Mitt Romney Won the Popular Vote Tuesday, But Ron Paul Will Control More Delegates in November
Tuesday, Indiana held a primary. Most years by May, a primary doesn't mean much. This year is different. The presumed frontrunner – Mitt Romney – is fighting tooth and nail to see to it that his opponent does not even make it into the running at the Republican National Convention in Tampa August 27-30. Even Fox News has admitted that Mitt Romney already lost that fight – Ron Paul will be one of the two nominees in the running at the nominating convention.
There's an important reason the Romney campaign doesn't even want Paul's name mentioned – they have no idea how many delegates they actually control.
You see, you might think the Romney campaign could just open up the newspaper to learn the delegate numbers that Romney controls, but that's not the case. The newspaper only shows grossly inaccurate general estimates of delegates.
Some delegates are bound by honor to vote for Mitt Romney, others are bound by state law.
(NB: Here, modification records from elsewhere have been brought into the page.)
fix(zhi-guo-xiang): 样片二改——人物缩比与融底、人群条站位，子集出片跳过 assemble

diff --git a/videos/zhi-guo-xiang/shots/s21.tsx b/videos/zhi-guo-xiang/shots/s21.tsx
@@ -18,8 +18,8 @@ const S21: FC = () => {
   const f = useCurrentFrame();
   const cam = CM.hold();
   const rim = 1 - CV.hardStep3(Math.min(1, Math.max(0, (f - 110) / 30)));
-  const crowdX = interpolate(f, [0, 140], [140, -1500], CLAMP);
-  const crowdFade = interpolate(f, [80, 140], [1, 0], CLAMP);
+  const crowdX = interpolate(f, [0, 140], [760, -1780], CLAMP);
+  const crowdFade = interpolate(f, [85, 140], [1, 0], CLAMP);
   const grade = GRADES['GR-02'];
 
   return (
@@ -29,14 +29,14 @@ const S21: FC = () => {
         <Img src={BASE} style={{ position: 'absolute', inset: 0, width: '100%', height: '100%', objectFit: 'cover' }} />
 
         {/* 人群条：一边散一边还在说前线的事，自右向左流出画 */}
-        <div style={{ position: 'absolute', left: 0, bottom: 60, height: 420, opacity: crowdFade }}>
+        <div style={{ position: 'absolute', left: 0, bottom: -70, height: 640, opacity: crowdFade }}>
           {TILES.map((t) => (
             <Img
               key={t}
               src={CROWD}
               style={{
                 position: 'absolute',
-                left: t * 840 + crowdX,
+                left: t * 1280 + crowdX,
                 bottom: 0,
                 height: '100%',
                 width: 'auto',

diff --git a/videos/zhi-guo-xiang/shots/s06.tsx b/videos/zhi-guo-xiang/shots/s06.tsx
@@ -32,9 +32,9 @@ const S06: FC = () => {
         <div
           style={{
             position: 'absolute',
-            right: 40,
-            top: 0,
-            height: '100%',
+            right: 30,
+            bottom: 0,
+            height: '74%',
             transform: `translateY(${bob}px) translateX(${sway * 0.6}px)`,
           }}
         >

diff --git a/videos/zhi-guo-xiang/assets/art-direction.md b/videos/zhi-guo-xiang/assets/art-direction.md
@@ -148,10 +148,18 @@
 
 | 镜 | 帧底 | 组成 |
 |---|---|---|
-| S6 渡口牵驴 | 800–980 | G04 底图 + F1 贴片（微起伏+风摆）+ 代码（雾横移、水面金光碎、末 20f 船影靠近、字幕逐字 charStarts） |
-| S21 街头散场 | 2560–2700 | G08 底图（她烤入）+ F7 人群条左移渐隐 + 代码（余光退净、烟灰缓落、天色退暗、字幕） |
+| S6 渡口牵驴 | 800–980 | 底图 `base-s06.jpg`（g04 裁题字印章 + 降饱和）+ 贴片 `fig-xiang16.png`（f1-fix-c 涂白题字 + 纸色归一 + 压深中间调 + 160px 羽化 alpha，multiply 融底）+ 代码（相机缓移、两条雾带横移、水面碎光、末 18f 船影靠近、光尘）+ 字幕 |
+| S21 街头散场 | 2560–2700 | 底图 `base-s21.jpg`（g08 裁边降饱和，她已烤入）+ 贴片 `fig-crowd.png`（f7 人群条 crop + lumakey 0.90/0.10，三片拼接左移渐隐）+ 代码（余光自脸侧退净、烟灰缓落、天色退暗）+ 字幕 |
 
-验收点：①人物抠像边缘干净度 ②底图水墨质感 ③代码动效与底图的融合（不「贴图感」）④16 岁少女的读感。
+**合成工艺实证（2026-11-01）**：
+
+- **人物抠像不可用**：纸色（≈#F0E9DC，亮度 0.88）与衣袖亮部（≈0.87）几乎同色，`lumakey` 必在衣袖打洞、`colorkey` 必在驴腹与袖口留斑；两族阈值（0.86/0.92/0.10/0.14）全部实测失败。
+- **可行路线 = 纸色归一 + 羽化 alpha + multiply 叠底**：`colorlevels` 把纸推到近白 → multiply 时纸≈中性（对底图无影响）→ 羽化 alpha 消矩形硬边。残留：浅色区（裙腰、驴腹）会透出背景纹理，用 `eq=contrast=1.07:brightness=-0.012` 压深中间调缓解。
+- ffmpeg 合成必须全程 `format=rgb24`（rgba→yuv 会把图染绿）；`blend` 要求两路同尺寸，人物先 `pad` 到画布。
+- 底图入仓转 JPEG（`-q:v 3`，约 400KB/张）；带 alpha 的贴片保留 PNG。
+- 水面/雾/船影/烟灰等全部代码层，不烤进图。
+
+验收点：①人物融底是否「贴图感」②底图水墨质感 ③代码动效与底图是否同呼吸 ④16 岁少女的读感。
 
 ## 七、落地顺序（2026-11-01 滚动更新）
Some can be unbound. Others are not bound at all. Many delegates become unbound after just one vote.
On the second vote at the RNC, we will see for the first time what kind of loyalty Paul and Romney each command from the delegates. The results will be very uncomfortable for Mitt Romney to have shown on national television. Furthermore, the results of a brokered convention can lead to a situation like the 1920 Republican National Convention where Warren G. Harding walked in with 7% of the delegates and left with the nomination before going on to become president later that year.
In three months, after having gone on a family road trip and having had some time to think about the next generation, many delegates who are undecided and leaning toward Romney might fall on the side of principle over the status quo of D.C. That will mean a vote for Paul over Romney.
Such delegates will think about the wisdom of voting for someone with no plan for cutting the debt (Romney) over someone with a clearly laid out and drastic plan for balancing the budget within three years (Paul). Paul rights the ship that we will pass on to our children. Romney is just more Obama, who has turned out to just be more Bush.
All of that was a preface to ask you, dear reader, to essentially ignore the results out of Indiana today as anything more than estimates. On June 8 and 9 at the Indiana Republican Convention we'll get a better estimate of how Indiana will vote at the RNC – based on the will of the Indiana delegates who show up. Delegates will be selected that weekend, 35% of whom will be officially unpledged to any candidate. On August 30, as the RNC comes to an end, we'll have an even better idea of how Indiana voted. Until then, it's entirely up in the air. Anything can happen at a convention attended by people with that unpredictable combination of conscience and free will.
My most likely prediction at present is to simply follow the trend – Romney will win the popular vote and court GOP insiders, Paul will win a healthy portion of delegates, perhaps somehow walking away with the entire delegation, and will importantly control the GOP by November. Those are the important trends likely to come out of Indiana.
Not until the state convention will anyone have a better idea of how Indiana voted and not until after the RNC can that vote be more conclusively analyzed. Looking at the popular vote right now and divorcing it from the rest of the process is simply an irresponsible use of data.